I’m used to everyone having a gutter mind. Everyone around me always did, it seems, from at least middle school on. *I* have a gutter mind. But the Kids These Days, in my classes, they don’t seem to. They are a weird mix of nonchalant “oh yes, pansexual multi-partner orgies involving unusual fetishes are totally the norm in high school” and red-faced, giggling, inability to say “have sex” in the context of a discussion of a novel in which characters, in fact, have…. you know.
As a kind of early practice in close reading, I had my freshmen watch the rather revolting video (unrated - topless girls) of Robin Thicke’s “Blurred Lines.” And discussing it afterwards was shocking and revealing. Many of them were confused - openly, raising-their-hands-to-ask-questions confused - about various innuendo in the video. Like….what’s with him licking the ice cream? what’s going on with the feet? that’s really random….what was she doing with that stuffed animal?
I was shocked.
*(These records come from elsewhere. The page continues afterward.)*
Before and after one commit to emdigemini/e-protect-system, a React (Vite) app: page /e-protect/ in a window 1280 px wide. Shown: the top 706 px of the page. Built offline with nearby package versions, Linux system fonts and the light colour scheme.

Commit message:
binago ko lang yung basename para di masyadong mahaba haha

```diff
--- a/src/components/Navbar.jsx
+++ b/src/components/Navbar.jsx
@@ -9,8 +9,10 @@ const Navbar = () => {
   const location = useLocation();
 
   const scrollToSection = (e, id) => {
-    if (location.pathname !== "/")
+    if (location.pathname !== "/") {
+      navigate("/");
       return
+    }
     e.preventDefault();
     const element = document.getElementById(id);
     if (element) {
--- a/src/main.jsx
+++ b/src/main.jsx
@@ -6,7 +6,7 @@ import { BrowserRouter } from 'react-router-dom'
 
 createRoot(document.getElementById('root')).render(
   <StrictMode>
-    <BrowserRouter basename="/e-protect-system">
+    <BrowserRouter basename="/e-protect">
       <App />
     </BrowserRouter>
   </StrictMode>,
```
Like seriously, actually shocked. “Blurred Lines” isn’t exactly a subtle video. And the sexual content just seemed to pass many of them by, or flat-out confuse them. This class meets too early in the morning for them to be actively trying to fool me, either - I think those were their honest reactions.
So: circling back to RotL: what if, somehow, the pornographic signification of sexting and such is  - if not totally absent, at least really watered down, for Kids Today? I don’t get the sense that THAT many of them are THAT much more sophisticated about sex and sex-adjacent stuff than repressed-me was in college. Some are, sure, but it doesn’t take much to exceed that low bar.
I guest-lectured in a friend’s class once, ages ago, probably my second year of teaching. And one of the boys in the class - one who was simultaneously too cool for school and sincerely smart and engaged - said something like “Nakedness doesn’t always mean sex.”
He was and is right, of course, but I wonder if - somehow, in these weird modern times of ours, with kids who grew up during the very conservative reign of GW Bush (remember John Ashcroft having the exposed bosoms of statues covered up in the Justice department building?) - I wonder if somehow nudity and sex - like actual sexuality - have been split apart in some odd way. So that they KNOW what is “sexy,” and that is “naked bathroom selfies” but it doesn’t register for many of them in a truly sexual way? That, again, it’s a way of communicating something - for straight girls, I imagine, it’s something like “I love you boyfriend so much i’m willing to do whatever will make you happy and sending you this naked picture of me in my bathroom mirror will let you know that i really care about you.” Or maybe "I'm cute and confident because I'm 16 and hot!"  But it has about as much sexual content to it, for them anyway, as would bringing the boyfriend chicken soup when he was sick.
If sexuality has become split in some way from nakedness, even from the idea of “sexy,” which basically means nothing very different from “pretty”, both of which just signify "attractive to the gender/sex i want to attract" that would explain an awful lot about the weird reticence of my students, and their inability to lie in the gutter and think about Robin Thicke's gross explicit video.